October 29th

Monday morning at Sanderlin was very pretty but quite windy.  I saw that there were some changes in the garden.  I noticed the melon patch was gone, and I dying to know how those melons tasted.  Also, I saw there were some new plants over by the fence as well.  The one looked like thyme, but I could not identify the other two.   Since we had no classes coming out, I would try to get some boarders up.  I cut up some bamboo for stakes, and several others roughly four foot long.  It was necessary to shorten some to make them fit, fit as well as they could.  I worked on the bed with the mustard greens, peas, beans, and tomatoes.  I used the existing wood to fasten some of the bamboo.  Once the boarders were in, I filled in spaces with mulch to help keep out weeds.

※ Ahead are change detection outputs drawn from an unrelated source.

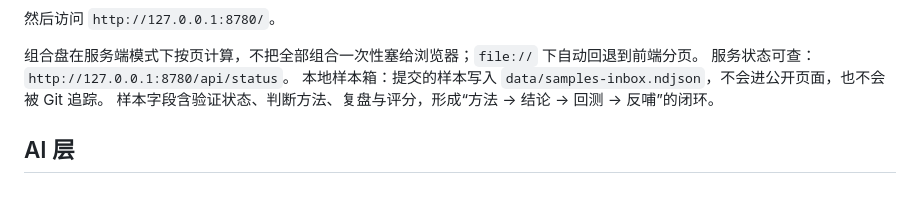
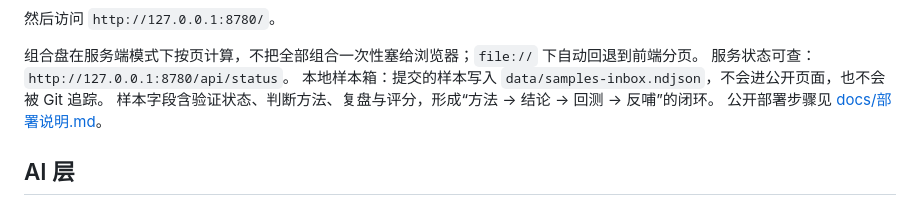
Before and after one commit to TatanChaos/-, a Markdown page: README.md, the part around the change. GitHub-like rendering.

```diff
--- a/README.md
+++ b/README.md
@@ -33,6 +33,7 @@ node server.js
 服务状态可查：`http://127.0.0.1:8780/api/status`。
 本地样本箱：提交的样本写入 `data/samples-inbox.ndjson`，不会进公开页面，也不会被 Git 追踪。
 样本字段含验证状态、判断方法、复盘与评分，形成“方法 → 结论 → 回测 → 反哺”的闭环。
+公开部署步骤见 [docs/部署说明.md](docs/部署说明.md)。
 
 ## AI 层
 
```
Also changed, not shown: docs/部署说明.md (added, +72 -0 lines).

It was at this point; I looked up and saw Mrs. Johnson’s class coming out.  Opps!  The kids were very happy to out at the garden, so we decided to discuss to the class why I was putting up boarders.  I moved all the tools out of the way, and began to explain how the grass creeps into the beds.  I told them how the boarder works as a barrier to protect from the weeds, but also it works to protect little plants to grow stronger.  We then went into the garden to look around, and to harvest a cucumber.  Mrs. Johnson’s class asked about Ms. Olivia, and they were happy to hear she would be back when they came out again.  The class picked out a big fat cucumber, and we had them twist and pull it out.  The class asked if that hurt the cucumber.  Mrs. Johnson explained to the class that the cucumber would begin to die the minute it was pulled, and that’s why we must eat it soon.  We then wandered around the garden and stopped at the three sisters or this case the five sisters.  We talked more about companion gardening, and I explained that farmers will grow sun flowers right next to corn.  Sun flowers need similar conditions to grow, including soil temp so they should be planted at the same time.  Both corn and sun flowers grow tall, so they do not compete for sun.  Native Americans would plant sun flowers at the edge of three sisters, to act as a natural fence for the sisters.  I will explain this to Mrs. Johnson’s class when they come back next Monday, about these companions.  The class noticed a lot of bees in the garden today, so I gave details to them on bee keeping.  I described how keepers would drive north on interstate 95 during the growing season releasing their bees, so they would pollinate plants.  Then drive back south when the season wraps up to collect them.
Lastly, Mrs. Johnson’s class gave me a piece of Indian corn that they had been studying.  It was becoming a little moldy, so they gave it to me to plant in the garden.  I took off some of the kernels and planted them at the edge of the nucleus of the south garden.  Unfortunately, I left the cusp at the edge of that garden when I was leaving.  Again, opps!  I will show them were I planted the corn next week.   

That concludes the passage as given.